- _Exercise objective_
Please set down every entry again exactly as it stands, without the pictures.

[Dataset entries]
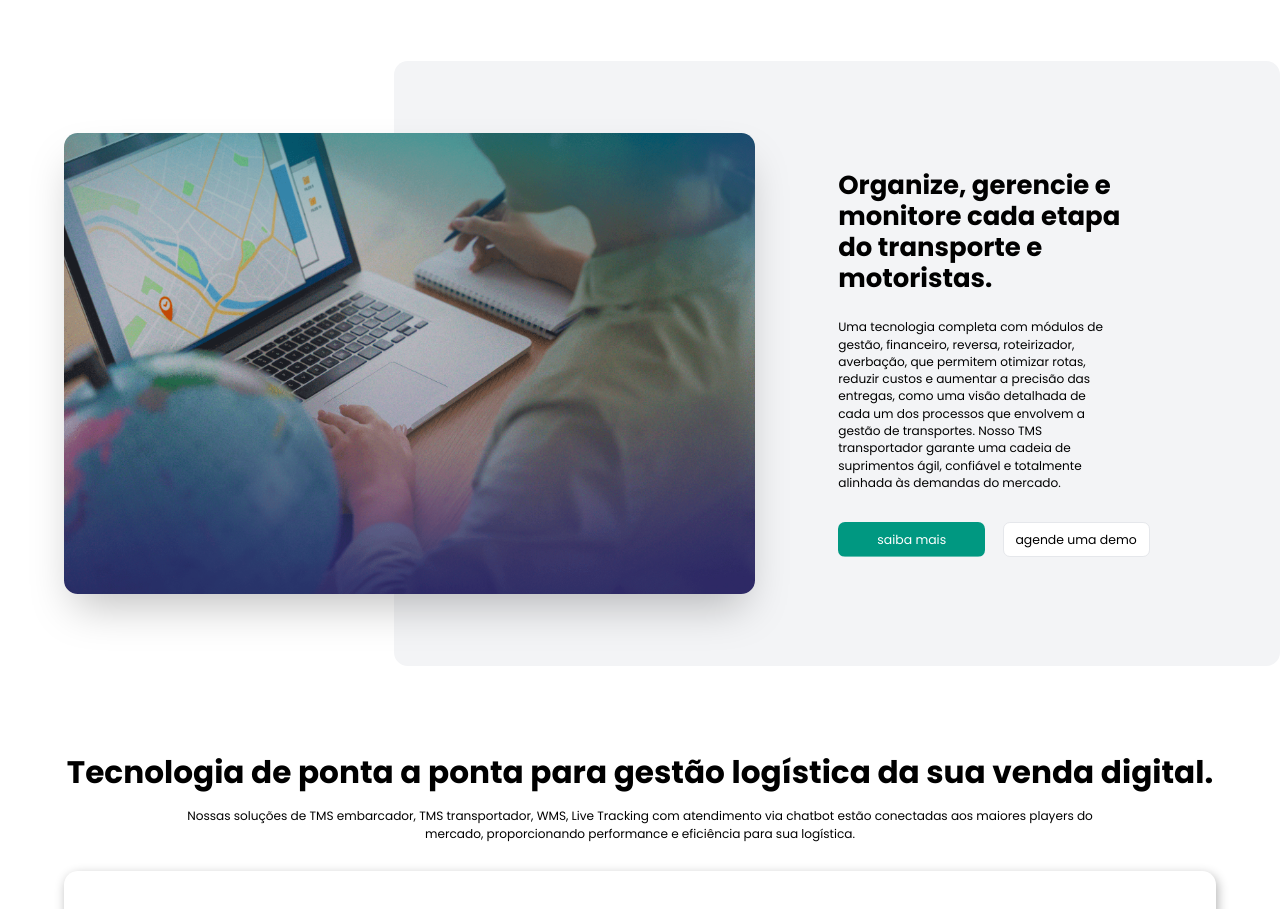
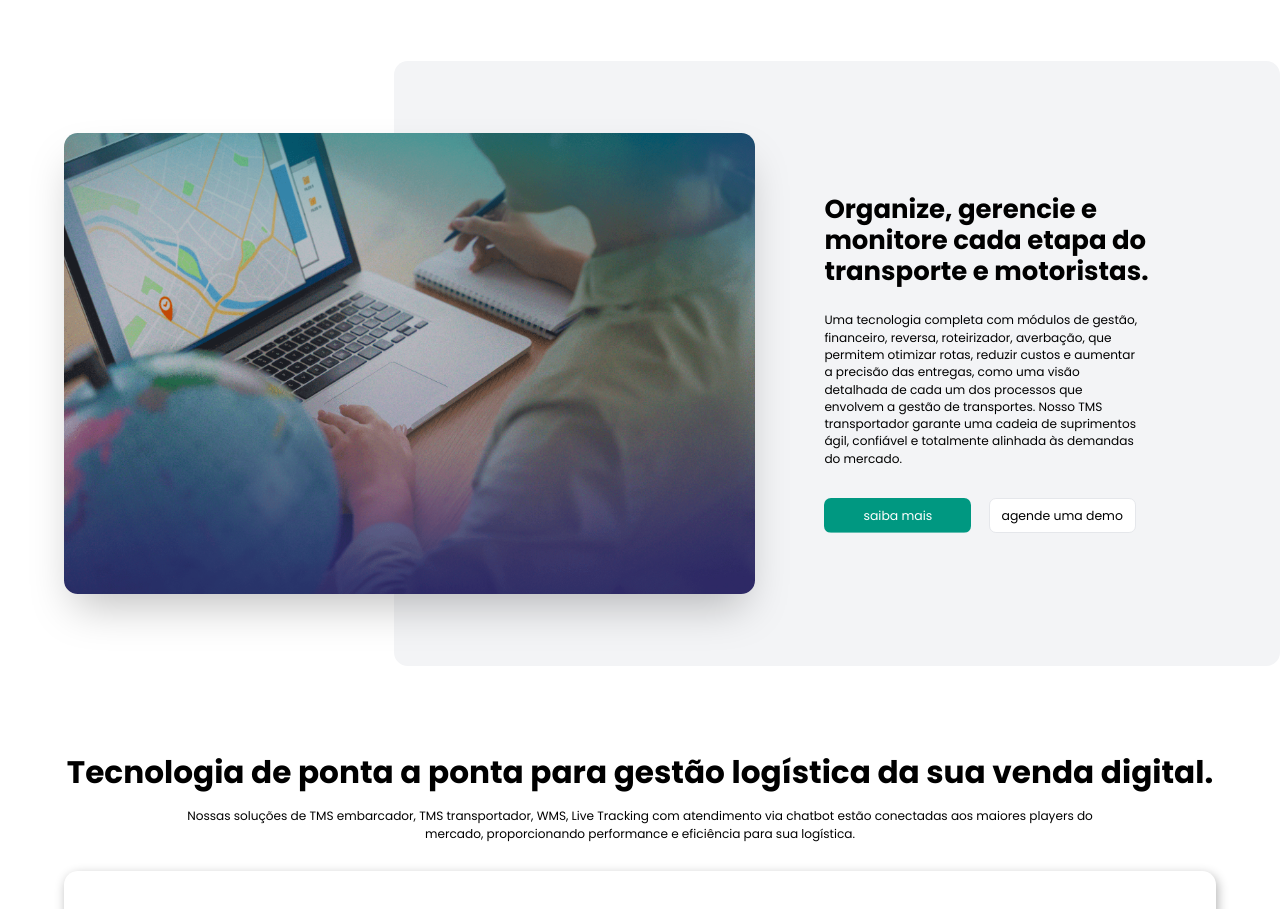
Before and after one commit to uxgroup1/uxgroup2024, a Next.js app: page /trux in a window 1280 px wide. Shown: the part 960-1869 px from the top of the page. Built offline with nearby package versions, Linux system fonts and the light colour scheme.

Commit message:
Alteração Home

```diff
--- a/src/components/produtos/institucional/index.tsx
+++ b/src/components/produtos/institucional/index.tsx
@@ -1,7 +1,6 @@
 import Image from "next/image";
 import Link from "next/link";
 import { useState } from "react";
-import insti from "@/assets/home/ecossistema.png"
 
 interface Content {
   title: string;
@@ -29,7 +28,6 @@ export default function ProductInstitutional({
   linkButtonTwo,
 }: Content) {
   const [hovered, setHovered] = useState(false);
-  console.log(banner);
 
   const buttonStyle = {
     background: `linear-gradient(to right, ${corButtonOne} 0%, ${
@@ -38,7 +36,7 @@ export default function ProductInstitutional({
     backgroundSize: "200% 100%",
     transition: " 0.1s ease",
     cursor: "pointer",
-    backgroundPosition: hovered ? "70% 100%" : "0% 100%", // Definido inicialmente para a cor 3 caso o hover seja ativado
+    backgroundPosition: hovered ? "70% 100%" : "0% 100%",
   };
 
   if (!corButtonTwo && corButtonThree && hovered) {
@@ -54,31 +52,31 @@ export default function ProductInstitutional({
         <div className="hidden w-3/4 rounded-2xl  bg-gray-100 xl:h-full  lg:block"></div>
 
         <div className="w-[90%] flex items-center flex-col justify-center h-full lg:px-0  lg:py-10 mx-auto lg:absolute lg:inset-x-0">
-          <div className="lg:flex lg:items-center">
+          <div className="lg:flex gap-20 lg:items-center">
             <Image
               src={banner}
-              className="w-full xl:w-[60%] lg:w-[30rem] rounded-2xl shadow-2xl "
+              className="w-full xl:w-[60%] lg:w-[30rem] rounded-2xl shadow-2xl"
               width={100}
               height={100}
               alt="ESG"
             />
 
-            <div className="flex w-full lg:pl-24 lg:w-4/5 flex-col gap-5 mt-8 lg:px-10 lg:mt-0">
-              <h1 className="text-black xl:text-3xl lg:text-xl lg:w-[90%] ">{title}</h1>
+            <div className="flex flex-col gap-5 mt-8 lg:mt-0">
+              <h1 className="text-black xl:text-3xl lg:text-xl lg:w-[90%]">{title}</h1>
 
               <p className="lg:w-4/5 w-full xl:text-sm lg:text-[0.7rem] text-black">{text}</p>
 
-              <div className="flex lg:flex-row flex-col items-center gap-5">
+              <div className="flex flex-col sm:flex-row gap-5">
                 <button
-                  className={`xl:w-[170px] lg:w-[150px] xl:text-[0.9rem] lg:text-xs w-full  h-10 rounded-lg text-white hover:font-semibold transition-all`}
+                  className={`xl:w-[170px] lg:w-[150px] xl:text-[0.9rem] lg:text-xs w-full h-10 rounded-lg text-white hover:font-semibold transition-all`}
                   style={buttonStyle}
                   onMouseEnter={() => setHovered(true)}
                   onMouseLeave={() => setHovered(false)}
                 >
                   <Link href={linkButtonTwo}>{textButtonOne}</Link>
                 </button>
-                <button className="xl:w-[170px] lg:w-[150px] xl:text-[0.9rem] lg:text-xs border w-full  h-10 rounded-lg text-black hover:font-semibold transition-all">
-                  <Link href={linkButtonOne}> {textButtonTwo}</Link>
+                <button className="xl:w-[170px] lg:w-[150px] xl:text-[0.9rem] lg:text-xs border w-full h-10 rounded-lg text-black hover:font-semibold transition-all">
+                  <Link href={linkButtonOne}>{textButtonTwo}</Link>
                 </button>
               </div>
             </div>
```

- _Task solution_
Before and after one commit to uxgroup1/uxgroup2024, a Next.js app: page /trux in a window 1280 px wide. Shown: the part 960-1869 px from the top of the page. Built offline with nearby package versions, Linux system fonts and the light colour scheme.

Commit message:
Alteração Home

```diff
--- a/src/components/produtos/institucional/index.tsx
+++ b/src/components/produtos/institucional/index.tsx
@@ -1,7 +1,6 @@
 import Image from "next/image";
 import Link from "next/link";
 import { useState } from "react";
-import insti from "@/assets/home/ecossistema.png"
 
 interface Content {
   title: string;
@@ -29,7 +28,6 @@ export default function ProductInstitutional({
   linkButtonTwo,
 }: Content) {
   const [hovered, setHovered] = useState(false);
-  console.log(banner);
 
   const buttonStyle = {
     background: `linear-gradient(to right, ${corButtonOne} 0%, ${
@@ -38,7 +36,7 @@ export default function ProductInstitutional({
     backgroundSize: "200% 100%",
     transition: " 0.1s ease",
     cursor: "pointer",
-    backgroundPosition: hovered ? "70% 100%" : "0% 100%", // Definido inicialmente para a cor 3 caso o hover seja ativado
+    backgroundPosition: hovered ? "70% 100%" : "0% 100%",
   };
 
   if (!corButtonTwo && corButtonThree && hovered) {
@@ -54,31 +52,31 @@ export default function ProductInstitutional({
         <div className="hidden w-3/4 rounded-2xl  bg-gray-100 xl:h-full  lg:block"></div>
 
         <div className="w-[90%] flex items-center flex-col justify-center h-full lg:px-0  lg:py-10 mx-auto lg:absolute lg:inset-x-0">
-          <div className="lg:flex lg:items-center">
+          <div className="lg:flex gap-20 lg:items-center">
             <Image
               src={banner}
-              className="w-full xl:w-[60%] lg:w-[30rem] rounded-2xl shadow-2xl "
+              className="w-full xl:w-[60%] lg:w-[30rem] rounded-2xl shadow-2xl"
               width={100}
               height={100}
               alt="ESG"
             />
 
-            <div className="flex w-full lg:pl-24 lg:w-4/5 flex-col gap-5 mt-8 lg:px-10 lg:mt-0">
-              <h1 className="text-black xl:text-3xl lg:text-xl lg:w-[90%] ">{title}</h1>
+            <div className="flex flex-col gap-5 mt-8 lg:mt-0">
+              <h1 className="text-black xl:text-3xl lg:text-xl lg:w-[90%]">{title}</h1>
 
               <p className="lg:w-4/5 w-full xl:text-sm lg:text-[0.7rem] text-black">{text}</p>
 
-              <div className="flex lg:flex-row flex-col items-center gap-5">
+              <div className="flex flex-col sm:flex-row gap-5">
                 <button
-                  className={`xl:w-[170px] lg:w-[150px] xl:text-[0.9rem] lg:text-xs w-full  h-10 rounded-lg text-white hover:font-semibold transition-all`}
+                  className={`xl:w-[170px] lg:w-[150px] xl:text-[0.9rem] lg:text-xs w-full h-10 rounded-lg text-white hover:font-semibold transition-all`}
                   style={buttonStyle}
                   onMouseEnter={() => setHovered(true)}
                   onMouseLeave={() => setHovered(false)}
                 >
                   <Link href={linkButtonTwo}>{textButtonOne}</Link>
                 </button>
-                <button className="xl:w-[170px] lg:w-[150px] xl:text-[0.9rem] lg:text-xs border w-full  h-10 rounded-lg text-black hover:font-semibold transition-all">
-                  <Link href={linkButtonOne}> {textButtonTwo}</Link>
+                <button className="xl:w-[170px] lg:w-[150px] xl:text-[0.9rem] lg:text-xs border w-full h-10 rounded-lg text-black hover:font-semibold transition-all">
+                  <Link href={linkButtonOne}>{textButtonTwo}</Link>
                 </button>
               </div>
             </div>
```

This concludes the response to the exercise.